A groundbreaking study was just released in the journal Biological Conservation. Written by Thinley et al. (2018), it deals with the ecosystem services provided by tigers (Panthera tigris) to villagers in Bhutan. The authors found strong evidence that the presence of tigers near villages can limit both crop and livestock losses.
At its core, this study is about how different “guilds” (sizes) of predators interact with one another. Thinley et al.’s (2018) study area consisted of Jigme Dorji National Park (JDNP) in Northwestern Bhutan. This ecologically rich landscape contains multiple species of predator, including: leopards (Panthera pardus), dholes (Cuon alpinus), and tigers.
Both leopards and dholes (a type of wild dog) are considered to be medium-sized predators within JDNP. As such, they are both less dominant than the much larger tigers. This is a key element in Thinley et al.’s (2018) findings.
To obtain their results, Thinley et al. (2018) instructed villagers to report all crop and livestock losses to the local authorities. At the same time, the researchers used a variety of methods to survey for predators in and around villages. They found several interesting patterns.
When a tiger was present near a village, it tended to favor the thicker forests on the outskirts of the settlement. This pushed leopards and dholes closer to the village, in an attempt to avoid the tiger. This was important for two primary reasons.
Having leopards and dholes near villages was good for crops, since they preyed on the herbivores that were responsible for most crop losses. Perhaps unexpectedly, it was also good for livestock.
Villagers in and around JDNP usually allowed their livestock to graze unattended in the forests outside villages – where the tigers were. While tigers did prey on livestock, they did so less frequently than leopards and dholes. So by keeping the latter two mesopredators (medium-sized predators) away from livestock, tigers actually performed a valuable service for local villagers.
This service was not insignificant. Thinley et al. (2018) estimated that having tigers around could save villagers up to US $1,570 every year. Based on 2014 figures, “This represents a very substantial rural household saving in Bhutan which is 70% of the average per capita income” (Thinley et al., 2018, p. 124).
Thinley et al.’s (2018) findings have important implications. They suggest that in addition to having immense cultural value and helping to regulate ecosystem functions, the presence of tigers can have economic benefits for rural villagers in Bhutan. I wonder if the same is true for other areas, and for more species than tigers? Could the presence of wolves (Canis lupus), for example, exert similar pressures on coyotes (Canis latrans) as tigers did on leopards and dholes?
Regardless of the answer to my musings, Thinley et. al’s (2018) study is most fascinating. I have included a link to the study in the “Further Reading” section below, along with a detailed news article about it.

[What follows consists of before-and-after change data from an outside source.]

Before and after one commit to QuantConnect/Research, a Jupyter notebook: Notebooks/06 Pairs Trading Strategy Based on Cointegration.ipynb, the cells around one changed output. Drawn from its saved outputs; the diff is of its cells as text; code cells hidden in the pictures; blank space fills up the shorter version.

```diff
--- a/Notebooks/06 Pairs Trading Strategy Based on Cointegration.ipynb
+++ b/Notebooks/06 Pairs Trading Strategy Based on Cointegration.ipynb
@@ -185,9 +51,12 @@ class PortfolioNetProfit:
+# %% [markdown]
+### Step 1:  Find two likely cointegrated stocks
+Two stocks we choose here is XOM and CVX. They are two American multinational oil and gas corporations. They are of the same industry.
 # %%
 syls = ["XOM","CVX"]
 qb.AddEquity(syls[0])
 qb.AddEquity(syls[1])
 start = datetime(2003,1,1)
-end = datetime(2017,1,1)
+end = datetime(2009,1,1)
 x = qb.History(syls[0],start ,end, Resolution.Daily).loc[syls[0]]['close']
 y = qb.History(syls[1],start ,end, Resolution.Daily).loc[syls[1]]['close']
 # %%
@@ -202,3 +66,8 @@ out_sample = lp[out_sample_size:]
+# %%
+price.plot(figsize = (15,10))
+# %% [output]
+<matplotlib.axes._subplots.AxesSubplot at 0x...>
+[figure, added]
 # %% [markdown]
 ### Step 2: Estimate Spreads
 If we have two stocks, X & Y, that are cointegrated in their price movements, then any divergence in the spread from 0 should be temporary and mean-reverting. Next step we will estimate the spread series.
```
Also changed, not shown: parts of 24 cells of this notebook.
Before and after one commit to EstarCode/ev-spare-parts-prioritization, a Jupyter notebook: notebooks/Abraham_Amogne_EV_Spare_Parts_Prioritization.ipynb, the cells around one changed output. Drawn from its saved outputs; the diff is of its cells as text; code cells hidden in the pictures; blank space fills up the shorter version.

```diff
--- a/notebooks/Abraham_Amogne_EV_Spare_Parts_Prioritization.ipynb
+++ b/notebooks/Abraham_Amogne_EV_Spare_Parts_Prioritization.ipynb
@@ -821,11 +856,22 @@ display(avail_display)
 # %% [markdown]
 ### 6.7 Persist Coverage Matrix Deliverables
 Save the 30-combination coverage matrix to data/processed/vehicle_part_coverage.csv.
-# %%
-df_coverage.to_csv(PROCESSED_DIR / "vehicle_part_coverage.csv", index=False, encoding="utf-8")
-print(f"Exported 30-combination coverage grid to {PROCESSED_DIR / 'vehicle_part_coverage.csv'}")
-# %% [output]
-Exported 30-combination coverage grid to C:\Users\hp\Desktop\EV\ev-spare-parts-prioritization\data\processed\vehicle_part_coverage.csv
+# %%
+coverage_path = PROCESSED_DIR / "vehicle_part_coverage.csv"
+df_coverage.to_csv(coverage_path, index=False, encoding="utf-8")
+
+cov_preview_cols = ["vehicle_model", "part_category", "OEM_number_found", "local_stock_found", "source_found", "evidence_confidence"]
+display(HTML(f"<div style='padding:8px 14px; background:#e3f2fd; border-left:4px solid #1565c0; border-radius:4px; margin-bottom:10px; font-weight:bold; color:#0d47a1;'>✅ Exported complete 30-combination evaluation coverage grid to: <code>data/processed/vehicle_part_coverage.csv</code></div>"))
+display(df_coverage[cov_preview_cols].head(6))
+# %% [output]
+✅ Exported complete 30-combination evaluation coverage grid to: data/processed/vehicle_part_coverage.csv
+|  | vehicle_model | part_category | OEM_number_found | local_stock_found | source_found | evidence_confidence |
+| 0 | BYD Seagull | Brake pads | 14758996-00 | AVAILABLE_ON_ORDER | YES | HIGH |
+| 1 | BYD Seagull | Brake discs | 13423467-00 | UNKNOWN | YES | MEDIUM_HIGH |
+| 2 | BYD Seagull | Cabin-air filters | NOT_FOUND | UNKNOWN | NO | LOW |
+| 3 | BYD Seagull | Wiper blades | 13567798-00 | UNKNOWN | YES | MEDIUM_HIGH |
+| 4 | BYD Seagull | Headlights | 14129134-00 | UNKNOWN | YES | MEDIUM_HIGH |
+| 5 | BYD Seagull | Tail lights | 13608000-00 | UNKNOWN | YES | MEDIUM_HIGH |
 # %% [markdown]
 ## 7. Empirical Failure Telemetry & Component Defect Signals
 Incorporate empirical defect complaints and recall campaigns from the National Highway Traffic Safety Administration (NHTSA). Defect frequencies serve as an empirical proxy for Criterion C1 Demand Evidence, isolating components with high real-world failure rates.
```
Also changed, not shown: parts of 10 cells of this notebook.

The ecological benefit of tigers (Panthera tigris) to farmers in reducing crop and livestock losses in the eastern Himalayas: Implications for conservation of large apex predators – Phuntsho Thinley et al.
The Surprising Ways Tigers Benefit Farmers and Livestock Owners – John R. Platt